2013’s Most Ridiculous Ways to Die
Heart disease, cancer, car accidents and falls might be amongst the most common ways for people to die, but every year across the globe there are plenty of people who buck the trend and meet their death in what might be considered unbelievable circumstances. Here we take a look at just a few examples of those that have made the news so far in 2013.
Eating competition proves fatal
Eating competitions don’t just do damage to your waistline, they seem to claim lives too. Last year there was a case where someone died after eating cockroaches in a competition held at a pet store in Florida, while another man from Tunisia met his end after eating 28 raw eggs. This March, eggs were again the cause of death at an eating competition, only this time they were cooked and the contestant unfortunately choked while trying to eat as many boiled eggs as possible; the competition took place at a pub in the UK over the Easter weekend.
Spontaneous human combustion in Oklahoma
Whether or not you believe it to be possible, spontaneous human combustion seems to have claimed another victim in February. Emergency services were called to the home of Danny Vanzandt after neighbors witnessed smoke emerging from the property. What was unusual when they entered though was that there was no damage to the contents of the house, only a pile of burned out remains on the kitchen floor that police mistakenly believed to be trash. On closer inspection, it was in fact the owner’s body. While further investigations are needed to confirm the exact cause of death, the town sheriff said in relation to spontaneous human combustion that they “haven’t ruled it out”.
Death by zorbing in Russia
Rolling down a hill in a large transparent orb might not be everyone’s idea of fun, but in recent years the adventure sport of zorbing has grown in popularity and really, how dangerous can it be? Potentially fatal if not well managed, as one father from Russia found out when he tried the activity at a ski resort in January this year. The zorb that Denis Burakov and his friend, Vladmir Shcherbov, were travelling downhill in at speed strayed from its usual course, so the official at the bottom of the track was unable to prevent it from tumbling into a gorge; it rolled on for another kilometer before coming to rest at a frozen lake. Burakov died after suffering a broken back during the accident, though his companion got off lightly, experiencing only concussion. If you’re into extreme sports, maybe it’s time to arrange life insurance if you haven’t already?
Decapitated while go-carting in Turkey

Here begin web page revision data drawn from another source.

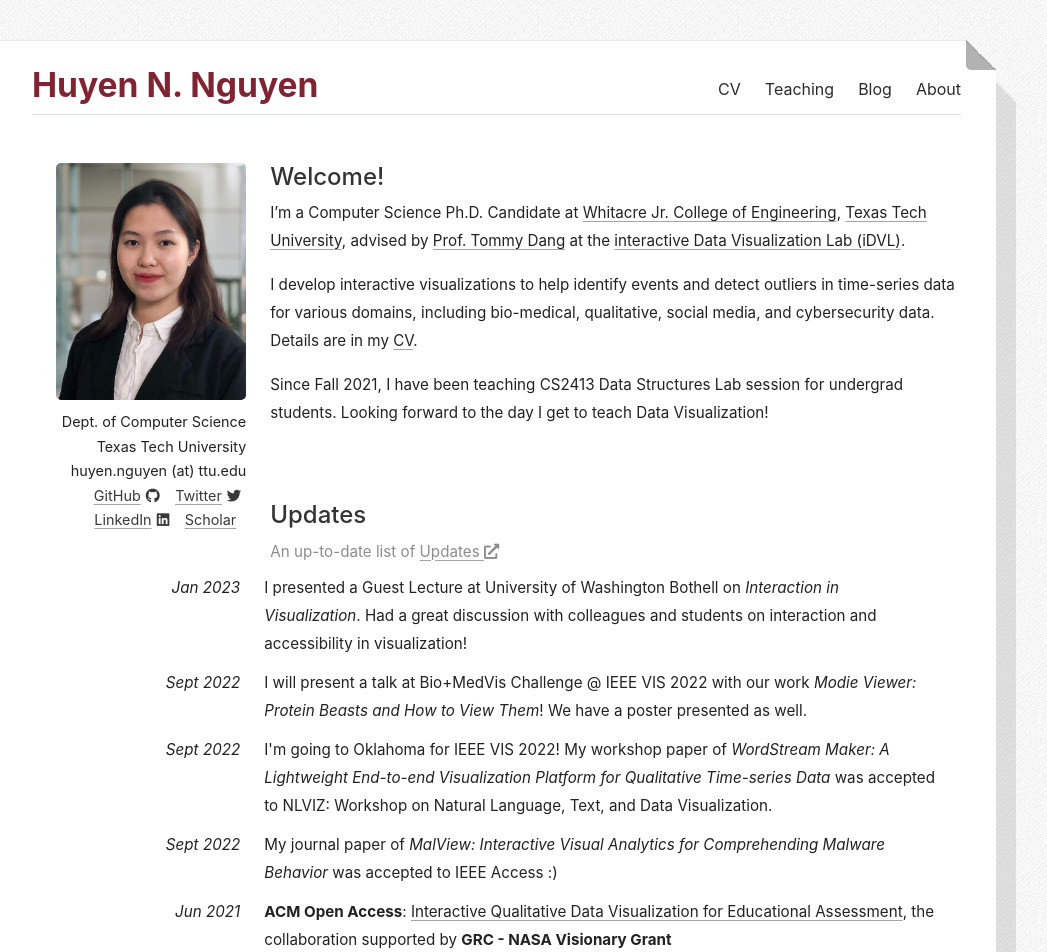
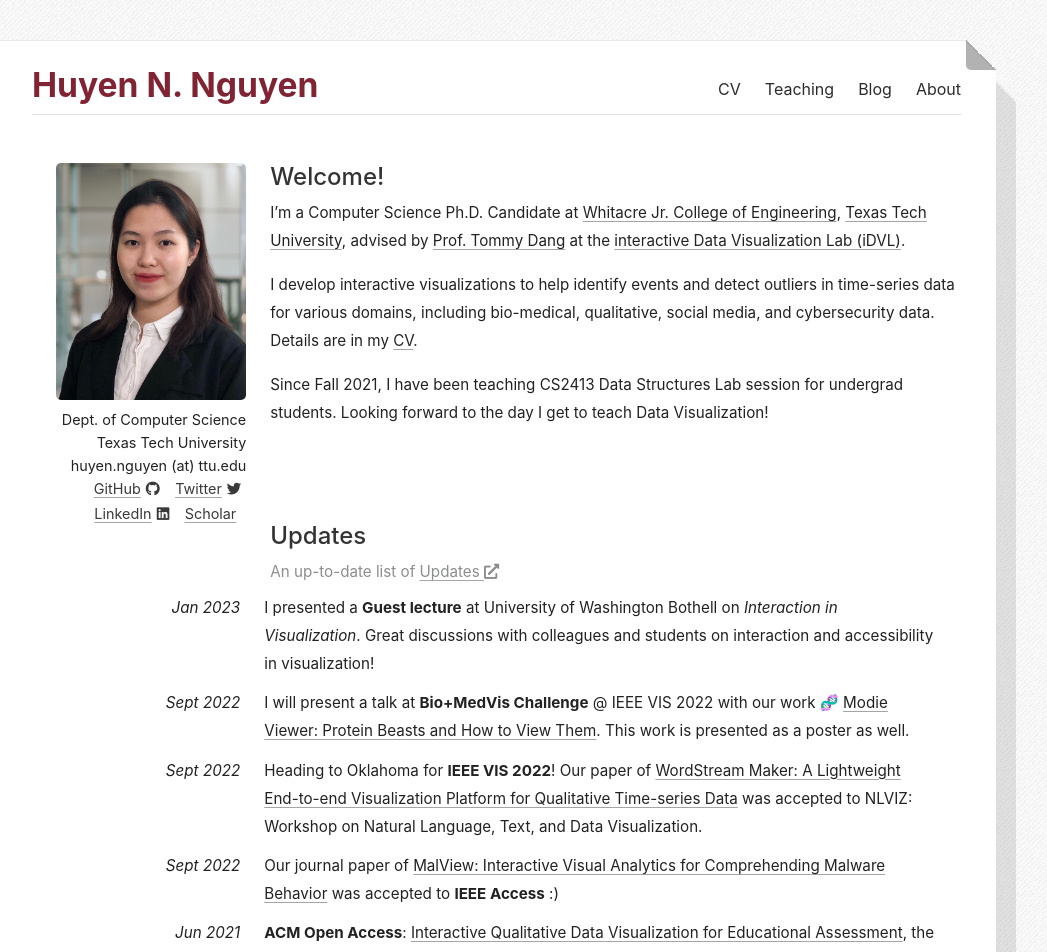
Before and after one commit to huyen-nguyen/huyen-nguyen.github.io, a Jekyll site: the page built from index.html, in a window 1280 px wide. Shown: the top 952 px of the page, without its empty margins (144-1191 px from the left). Built offline with Jekyll 4.4.1, drawn with Linux system fonts in a browser that asks for light colours; some web fonts are replaced; the list of posts is cut into pages by our own code; a style sheet for code colours, icons or effects is not loaded; some of the changed text lies outside the part shown.

```diff
--- a/_layouts/home.html
+++ b/_layouts/home.html
@@ -60,34 +60,35 @@ layout: default
 
 	<div class="row updateSection">
 		<div class="col-sm-3 dateInUpdate"><i>Jan 2023</i></div>
-		<div class="col-sm-9">I presented a Guest Lecture at University of Washington Bothell on <i>Interaction in
-			Visualization</i>. Had a great discussion with colleagues and students on interaction and
+		<div class="col-sm-9">I presented a <b>Guest lecture</b> at University of Washington Bothell on
+			<i>Interaction in Visualization</i>. Great discussions with colleagues and students on interaction and
 			accessibility in visualization!
 		</div>
 	</div>
 
 	<div class="row updateSection">
 		<div class="col-sm-3 dateInUpdate"><i>Sept 2022</i></div>
-		<div class="col-sm-9">I will present a talk at Bio+MedVis Challenge @ IEEE VIS 2022 with our work <i>Modie
+		<div class="col-sm-9">I will present a talk at <b>Bio+MedVis Challenge</b> @ IEEE VIS 2022 with our work 🧬
+			<a href="https://arxiv.org/pdf/2209.12140.pdf" target="_blank">Modie
 			Viewer:
-			Protein Beasts and How to View Them</i>! We have a poster presented as well.
+			Protein Beasts and How to View Them</a>. This work is presented as a poster as well.
 		</div>
 	</div>
 
 	<div class="row updateSection">
 		<div class="col-sm-3 dateInUpdate"><i>Sept 2022</i></div>
-		<div class="col-sm-9">I'm going to Oklahoma for IEEE VIS 2022! My workshop paper of <i>WordStream Maker: A
-			Lightweight End-to-end Visualization
-			Platform for
-			Qualitative Time-series Data</i> was accepted to NLVIZ: Workshop on Natural
+		<div class="col-sm-9">Heading to Oklahoma for <b>IEEE VIS 2022</b>! Our paper of <a
+				href="https://arxiv.org/pdf/2209.11856.pdf" target="_blank">WordStream Maker: A
+			Lightweight End-to-end Visualization Platform for Qualitative Time-series Data</a> was accepted to NLVIZ: Workshop on Natural
 			Language, Text, and Data Visualization.
 		</div>
 	</div>
 
 	<div class="row updateSection">
 		<div class="col-sm-3 dateInUpdate"><i>Sept 2022</i></div>
-		<div class="col-sm-9">My journal paper of <i>MalView: Interactive Visual Analytics for Comprehending Malware
-			Behavior</i> was accepted to IEEE Access :)
+		<div class="col-sm-9">Our journal paper of <a href="https://ieeexplore.ieee.org/abstract/document/9895250"
+		target="_blank">MalView: Interactive Visual Analytics for Comprehending Malware
+			Behavior</a> was accepted to <b>IEEE Access</b> :)
 		</div>
 	</div>
 
--- a/_sass/_added.scss
+++ b/_sass/_added.scss
@@ -236,8 +236,8 @@ span.social-container {
 .intro-text {
   text-align: right;
   font-size: 0.9rem;
-  line-height: 1.7;
-  padding-top: 10px;
+  line-height: 1.6;
+  padding-top: 8px;
   word-break: break-word;
 }
 
@@ -693,7 +693,7 @@ u {
 	padding-left: 0.4rem;
   }
   .updateRow {
-	margin-top: -3rem;
+	margin-top: -1.3rem;
   }
   .dateInUpdate {
 	i {
--- a/_sass/_default.scss
+++ b/_sass/_default.scss
@@ -29,7 +29,7 @@
 	padding: 6px 35px;
   }
   .updateRow {
-	margin-top: -3rem;
+	margin-top: -1.3rem;
   }
 }
 
--- a/assets/data/publications.tsv
+++ b/assets/data/publications.tsv
@@ -10,10 +10,10 @@ C5	C		10/6/20	15th International Symposium on Visual Computing | ISVC 2020	ISVC
 			1-Jun-21	ACM IAIT 2021	ACM IAIT 2021	VixLSTM: Visual Explainable LSTM for Multivariate Time Series	"Tommy Dang, Huyen Nguyen, Ngan V.T. Nguyen"	https://dl.acm.org/doi/abs/10.1145/3468784.3471603	papers/2021-VixLSTM.pdf				https://doi.org/10.1145/3468784.3471603	images/papers/vixLSTM.png						12
 C3	C		6-Jul-20	11th International Conference on Advances in Information Technology | ACM IAIT 2020	IAIT 2020	DeepVix: Explaining Long Short-Term Memory Network With High Dimensional Time Series Data	"Tommy Dang,Hao Van,Huyen Nguyen,Vung Pham,Rattikorn Hewett"	https://dl.acm.org/doi/abs/10.1145/3406601.3406643	papers/2020-DeepVix.pdf			BibTex/DeepVix.html	https://dl.acm.org/doi/abs/10.1145/3406601.3406643	images/papers/deepvix.png			"DataVis,ML"			13
 W2	W		1-Dec-19	Workshop on Big Data Engineering and Analytics in Cyber-Physical Systems | BigEACPS'19	BigData	"HackerNets: Visualizing Media Conversations on Internet of Things, Big Data, and Cybersecurity"	"Hao Van,Huyen Nguyen,Rattikorn Hewett,Tommy Dang"	https://ieeexplore.ieee.org/document/9006417	papers/2019-HackerNets-BigData.pdf			BibTex/HackerNets.html	https://doi.org/10.1109/BigData47090.2019.9006417	images/papers/HackerNets.png			"IoT,BigData,DataVis"			14
-P1	P		8-Oct-19	Scientific Computing meets Machine Learning and Life Sciences	SCMLLS 2019	"Interactive Visualization for Earthquake Analytics from Social Media Data"	"Huyen Nguyen,Tommy Dang"	http://www.math.ttu.edu/scmlls2019/	papers/2019-Interactive.pdf					images/papers/eqsa-talk.png						15
+P1	P		8-Oct-19	Scientific Computing meets Machine Learning and Life Sciences	SCMLLS 2019	Interactive Visualization for Earthquake Analytics from Social Media Data	"Huyen Nguyen,Tommy Dang"	http://www.math.ttu.edu/scmlls2019/	papers/2019-Interactive.pdf					images/papers/eqsa-talk.png						15
 J4	J		1-Mar-20	"ICSES Interdisciplinary Transactions on Cloud Computing, IoT, and Big Data"	IITCIB	Big Data Visualization for the Internet of Things: Opportunities and Challenges with Human Factors	"Huyen Nguyen,Tommy Dang"	http://www.i-cses.com/iitcib/manuscript.php?jID=5&pID=336	papers/2020-IITCIB.pdf					images/papers/iitcib.png
 W1	W		10-Dec-18	Workshop on Big Data Engineering and Analytics in Cyber-Physical Systems | BigEACPS'18	BIgData	IoTNegViz: An Interactive Tool for Visualizing Negative Aspects of IoT	"Huyen Nguyen,Vinh Nguyen,Ngan Nguyen,Vung Pham,TommyDang"	https://ieeexplore.ieee.org/document/8621984	papers/2018-IoTNegViz-BigData.pdf			BibTex/IoTNegViz.html	https://doi.org/10.1109/BigData.2018.8621984	images/papers/IoTNegViz.png			"DataVis,IoT,BigData"
 J1	J		30-Jun-18	ICSES Transactions on Computer Networks and Communications	ITCNC	Wavelet-based Energy Efficient Data Collection Algorithm in Wireless Sensor Networks	"Minh Nguyen,Huyen Nguyen,Keith Teague"	http://www.i-cses.com/itcnc/manuscript.php?jID=3&pID=123	http://www.i-cses.com/itcnc/Archive/V4N2/ITCNC_2018-04-24_123.pdf			BibTex/WSN.html	https://doi.org/10.31424/icses.itcnc.2018.v4.n2	images/papers/Wsn.png			WSN
 			10-Oct-22	"NLVIZ: Exploring Research Opportunities for Natural Language, Text, and Data Visualization @ IEEE VIS 2022"	NLViZ @ IEEE VIS 2022	WordStream Maker: A Lightweight End-to-end Visualization Platform for Qualitative Time-series Data	"Huyen Nguyen,Tommy Dang,Kathleen A Bowe"	https://arxiv.org/pdf/2209.11856.pdf	https://arxiv.org/pdf/2209.11856.pdf		https://github.com/huyen-nguyen/maker			images/papers/maker.png					https://huyen-nguyen.github.io/maker/	2
 			11-Oct-22	"Bio+MedVis Challenge @ IEEE VIS 2022	"	"Bio+MedVis Challenge @ IEEE VIS 2022	"	Modie Viewer: Protein Beasts and How to View Them	"Huyen Nguyen,Caleb Trujillo,Tommy Dang"	https://arxiv.org/pdf/2209.12140.pdf	https://arxiv.org/pdf/2209.12140.pdf					images/papers/modie.png					https://huyen-nguyen.github.io/biomed-vis/	3
-			12-Oct-22	IEEE Access	IEEE Access	MalView: Interactive Visual Analytics for Comprehending Malware Behavior	"Huyen Nguyen,Faranak Abri,Vung Pham,Moitrayee Chatterjee,Akbar Siami Namin,Tommy Dang"	https://ieeexplore.ieee.org/stamp/stamp.jsp?arnumber=9895250	https://ieeexplore.ieee.org/stamp/stamp.jsp?arnumber=9895250					images/papers/malview.png					https://malview.netlify.app/	1
+			12-Oct-22	IEEE Access	IEEE Access	MalView: Interactive Visual Analytics for Comprehending Malware Behavior	"Huyen Nguyen,Faranak Abri,Vung Pham,Moitrayee Chatterjee,Akbar Siami Namin,Tommy Dang"	https://ieeexplore.ieee.org/stamp/stamp.jsp?arnumber=9895250	https://ieeexplore.ieee.org/stamp/stamp.jsp?arnumber=9895250				https://ieeexplore.ieee.org/abstract/document/9895250	images/papers/malview.png					https://malview.netlify.app/	1
--- a/assets/js/publication.js
+++ b/assets/js/publication.js
@@ -25,7 +25,7 @@ function listPapers(mainContain, featured) {
                         ${d.video !== '' ? ` | <a href="${d.video}"> Video</a>` : ''}
                         ${d.github !== '' ? ` | <a href="${d.github}"> GitHub</a>` : ''}
                         ${d.Demo !== '' ? ` | <a href="${d.Demo}"> Demo</a>` : ''}
-                        ${d.Example !== '' ? ` | <a href="${d.Example}"> Examples</a>` : ''}
+                        ${!!d.Example ? ` | <a href="${d.Example}"> Examples</a>` : ''}
                         ${d.bib !== '' ? ` | <a href="${featured ?"assets/" + d.bib : "../assets/" + d.bib}"> BibTex</a>` : ''} ]</div>`)
 	;
 
```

You would expect it to be safer to ride a go-cart round a track than to get behind the wheel of a car and drive on the highway. Not necessarily, as one student from Turkey was involved in a fatal accident go-carting in February. It wasn’t so much the impact of the crash that was the problem though, more the fact that they had not been wearing their seatbelt appropriately. Rather than wear it across her chest, Tuğba Erdoğan had wrapped the belt around her neck, causing it to tighten and cut through her neck when she hit the safety barriers. Why she didn’t use it as you would a standard safety belt remains unclear.
Death 3 decades after supposed recovery
According to figures from the Firearm and Injury Center, in recent years on average there have been around 30,000 fatal shootings in the US. Most of the time you would expect victims to die within hours or days. It certainly doesn’t seem likely it could have taken 30 years for a gunshot wound to be fatal. However, that’s exactly what happened to a Pennsylvanian woman, despite appearing to make a full recovery from the events of the holdup that occurred in 1982 at a boutique. For Linda Knauss, it appears that it took this length of time for complications to show themselves, by which time it was too late; she died in March of this year. The duration that elapsed till her death may also mean that a murder charge may not be possible. That is if the person who pulled the trigger is ever found after all these years.
Betty writes for a number of health and medical journals including Luxury Medical.